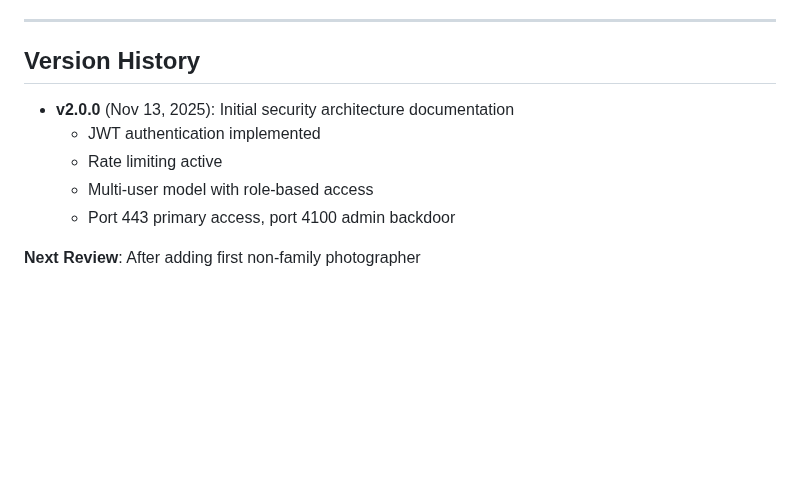
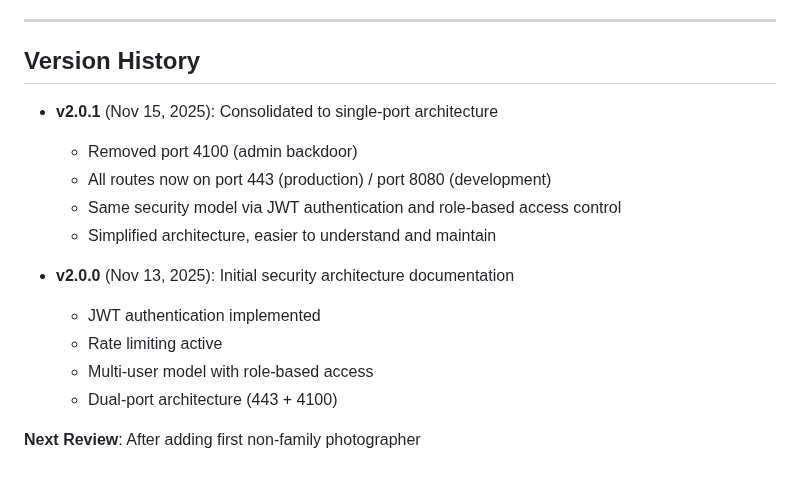
Before and after one commit to adrianhensler/hensler-photography, a Markdown page: SECURITY_ARCHITECTURE.md, the part around one of its changes. Rendered like a GitHub page; blank space fills up the shorter version.

```diff
--- a/SECURITY_ARCHITECTURE.md
+++ b/SECURITY_ARCHITECTURE.md
@@ -663,10 +635,16 @@ docker compose exec api python -m api.cli set-password jane
 
 ## Version History
 
+- **v2.0.1** (Nov 15, 2025): Consolidated to single-port architecture
+  - Removed port 4100 (admin backdoor)
+  - All routes now on port 443 (production) / port 8080 (development)
+  - Same security model via JWT authentication and role-based access control
+  - Simplified architecture, easier to understand and maintain
+
 - **v2.0.0** (Nov 13, 2025): Initial security architecture documentation
   - JWT authentication implemented
   - Rate limiting active
   - Multi-user model with role-based access
-  - Port 443 primary access, port 4100 admin backdoor
+  - Dual-port architecture (443 + 4100)
 
 **Next Review**: After adding first non-family photographer
```
Also changed, not shown: other parts of SECURITY_ARCHITECTURE.md (+9 -37 lines).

════════

### Instructions for the task
Your job is to reproduce the material exactly. Keep pictures out of it.

### Written answer
Before and after one commit to adrianhensler/hensler-photography, a Markdown page: SECURITY_ARCHITECTURE.md, the part around one of its changes. Rendered like a GitHub page; blank space fills up the shorter version.

```diff
--- a/SECURITY_ARCHITECTURE.md
+++ b/SECURITY_ARCHITECTURE.md
@@ -663,10 +635,16 @@ docker compose exec api python -m api.cli set-password jane
 
 ## Version History
 
+- **v2.0.1** (Nov 15, 2025): Consolidated to single-port architecture
+  - Removed port 4100 (admin backdoor)
+  - All routes now on port 443 (production) / port 8080 (development)
+  - Same security model via JWT authentication and role-based access control
+  - Simplified architecture, easier to understand and maintain
+
 - **v2.0.0** (Nov 13, 2025): Initial security architecture documentation
   - JWT authentication implemented
   - Rate limiting active
   - Multi-user model with role-based access
-  - Port 443 primary access, port 4100 admin backdoor
+  - Dual-port architecture (443 + 4100)
 
 **Next Review**: After adding first non-family photographer
```
Also changed, not shown: other parts of SECURITY_ARCHITECTURE.md (+9 -37 lines).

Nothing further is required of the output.